> To do:
Could you reproduce every entry that follows, exactly as shown?

[Dataset excerpts]
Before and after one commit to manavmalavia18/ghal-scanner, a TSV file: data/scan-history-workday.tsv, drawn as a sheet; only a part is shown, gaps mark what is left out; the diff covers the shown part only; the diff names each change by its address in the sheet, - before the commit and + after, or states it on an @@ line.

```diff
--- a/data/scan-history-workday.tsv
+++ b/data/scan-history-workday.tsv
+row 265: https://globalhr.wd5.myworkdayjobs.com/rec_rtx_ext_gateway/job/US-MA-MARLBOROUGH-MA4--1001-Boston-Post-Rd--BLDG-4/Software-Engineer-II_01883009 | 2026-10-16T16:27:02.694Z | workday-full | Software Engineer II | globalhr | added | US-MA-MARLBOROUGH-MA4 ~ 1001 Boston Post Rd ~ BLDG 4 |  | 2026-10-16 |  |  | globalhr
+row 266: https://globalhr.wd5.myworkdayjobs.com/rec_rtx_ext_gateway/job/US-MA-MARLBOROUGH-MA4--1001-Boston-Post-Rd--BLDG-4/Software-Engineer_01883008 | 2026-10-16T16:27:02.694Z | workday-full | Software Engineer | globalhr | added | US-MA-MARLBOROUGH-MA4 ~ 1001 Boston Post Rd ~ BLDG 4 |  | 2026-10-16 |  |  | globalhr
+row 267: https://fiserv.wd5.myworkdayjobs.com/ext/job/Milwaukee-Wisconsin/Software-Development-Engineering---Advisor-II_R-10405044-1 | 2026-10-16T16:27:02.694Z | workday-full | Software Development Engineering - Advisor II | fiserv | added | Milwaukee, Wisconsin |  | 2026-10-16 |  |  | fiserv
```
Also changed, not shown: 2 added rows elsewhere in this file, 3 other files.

> Your solution:
Before and after one commit to manavmalavia18/ghal-scanner, a TSV file: data/scan-history-workday.tsv, drawn as a sheet; only a part is shown, gaps mark what is left out; the diff covers the shown part only; the diff names each change by its address in the sheet, - before the commit and + after, or states it on an @@ line.

```diff
--- a/data/scan-history-workday.tsv
+++ b/data/scan-history-workday.tsv
+row 265: https://globalhr.wd5.myworkdayjobs.com/rec_rtx_ext_gateway/job/US-MA-MARLBOROUGH-MA4--1001-Boston-Post-Rd--BLDG-4/Software-Engineer-II_01883009 | 2026-10-16T16:27:02.694Z | workday-full | Software Engineer II | globalhr | added | US-MA-MARLBOROUGH-MA4 ~ 1001 Boston Post Rd ~ BLDG 4 |  | 2026-10-16 |  |  | globalhr
+row 266: https://globalhr.wd5.myworkdayjobs.com/rec_rtx_ext_gateway/job/US-MA-MARLBOROUGH-MA4--1001-Boston-Post-Rd--BLDG-4/Software-Engineer_01883008 | 2026-10-16T16:27:02.694Z | workday-full | Software Engineer | globalhr | added | US-MA-MARLBOROUGH-MA4 ~ 1001 Boston Post Rd ~ BLDG 4 |  | 2026-10-16 |  |  | globalhr
+row 267: https://fiserv.wd5.myworkdayjobs.com/ext/job/Milwaukee-Wisconsin/Software-Development-Engineering---Advisor-II_R-10405044-1 | 2026-10-16T16:27:02.694Z | workday-full | Software Development Engineering - Advisor II | fiserv | added | Milwaukee, Wisconsin |  | 2026-10-16 |  |  | fiserv
```
Also changed, not shown: 2 added rows elsewhere in this file, 3 other files.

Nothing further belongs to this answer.